Like rare prized orchids, student athletes are treated very carefully, with many schools' fears of concussions, ACL tears, and other injuries now front and center. Athletic trainers are different from both coaches and physical therapists, educated and trained in injury and illness prevention and strategies which focus on optimizing a student athlete's quality of life, not only while they are in high school, but over the long term. Today, they are considered both health care professionals and part of the athletic department, a bridge that ties the two together to maximize a student's athleticism while protecting their minds and bodies. Hiring athletic trainers can also provide protection for a district against liability if the student is injured.
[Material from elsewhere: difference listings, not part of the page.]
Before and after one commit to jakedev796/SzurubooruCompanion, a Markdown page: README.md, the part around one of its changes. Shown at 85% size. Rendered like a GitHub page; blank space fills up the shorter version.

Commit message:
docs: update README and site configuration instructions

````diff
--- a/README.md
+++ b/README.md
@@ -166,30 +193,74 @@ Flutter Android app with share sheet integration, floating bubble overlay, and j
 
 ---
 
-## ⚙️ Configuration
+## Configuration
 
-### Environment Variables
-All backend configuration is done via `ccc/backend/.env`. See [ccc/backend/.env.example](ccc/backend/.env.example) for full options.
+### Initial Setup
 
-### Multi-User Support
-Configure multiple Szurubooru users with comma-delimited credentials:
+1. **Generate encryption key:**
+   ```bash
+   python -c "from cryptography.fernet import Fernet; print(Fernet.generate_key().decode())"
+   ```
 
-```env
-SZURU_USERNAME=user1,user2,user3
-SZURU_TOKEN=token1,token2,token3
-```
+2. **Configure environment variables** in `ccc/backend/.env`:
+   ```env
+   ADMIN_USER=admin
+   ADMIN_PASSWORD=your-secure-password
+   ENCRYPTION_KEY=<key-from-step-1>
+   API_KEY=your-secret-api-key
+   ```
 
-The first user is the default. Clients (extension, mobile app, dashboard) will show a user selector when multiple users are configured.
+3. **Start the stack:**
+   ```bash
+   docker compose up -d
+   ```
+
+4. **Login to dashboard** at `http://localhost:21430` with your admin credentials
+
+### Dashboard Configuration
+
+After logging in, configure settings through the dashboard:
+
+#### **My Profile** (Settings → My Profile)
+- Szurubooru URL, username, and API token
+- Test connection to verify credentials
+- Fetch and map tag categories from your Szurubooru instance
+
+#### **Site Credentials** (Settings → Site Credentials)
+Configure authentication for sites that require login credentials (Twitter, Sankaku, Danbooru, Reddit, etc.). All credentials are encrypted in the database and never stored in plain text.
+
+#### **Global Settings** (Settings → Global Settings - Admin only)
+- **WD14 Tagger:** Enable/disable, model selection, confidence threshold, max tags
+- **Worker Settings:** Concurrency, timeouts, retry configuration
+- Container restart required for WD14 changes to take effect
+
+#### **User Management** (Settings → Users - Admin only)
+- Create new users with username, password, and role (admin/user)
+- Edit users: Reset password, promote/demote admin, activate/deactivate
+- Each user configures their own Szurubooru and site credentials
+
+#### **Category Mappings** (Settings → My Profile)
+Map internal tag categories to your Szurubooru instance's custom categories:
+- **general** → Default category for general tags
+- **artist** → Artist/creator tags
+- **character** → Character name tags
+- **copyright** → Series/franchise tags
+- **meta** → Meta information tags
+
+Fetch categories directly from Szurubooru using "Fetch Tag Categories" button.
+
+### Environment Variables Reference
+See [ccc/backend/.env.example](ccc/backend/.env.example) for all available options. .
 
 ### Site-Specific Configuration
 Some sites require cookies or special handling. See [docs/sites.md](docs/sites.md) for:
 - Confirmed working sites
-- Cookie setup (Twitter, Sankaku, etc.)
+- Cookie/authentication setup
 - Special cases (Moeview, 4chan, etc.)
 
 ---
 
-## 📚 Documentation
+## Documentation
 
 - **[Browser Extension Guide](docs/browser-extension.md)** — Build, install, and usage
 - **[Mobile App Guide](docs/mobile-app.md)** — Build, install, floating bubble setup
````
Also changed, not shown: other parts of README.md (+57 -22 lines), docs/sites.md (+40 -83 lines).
“About 37 percent of high schools have athletic trainers available to athletes for practices and competitions, and about 60 percent don't have anyone available if a student has an injury or problem,” said Steve Broglio, professor of athletic training in the School of Kinesiology at University of Michigan, who has been certified as an athletic trainer for the last 15 years. “Some coaches, if we're lucky, are CPR-trained. But it's not their job. Their job is to coach their teams. Trainers work to prevent injuries, like to the ACL, heat stroke, lacerations, cervical spine injuries and concussions. It's a frontline defense against these injuries, especially in contact sports like football, ice hockey, lacrosse, and cheerleading.”
In Oakland County, many schools either have an athletic trainer on staff, or have contracted with a health care system which provides a trainer directly to the school. The National Federation of High School Athletics (NFHS) chooses not to take a position on the matter. “We leave that in all of our 51 member state agencies,” said Bob Colgate of NFHS. “Some schools may not have the money for a certified athletic trainer, but we ask if they have an emergency action plan. Most use a combination of certified athletic trainers and health professionals. We recommend that all schools have an emergency action plan that is going to get coaches, the administration and athletes involved.”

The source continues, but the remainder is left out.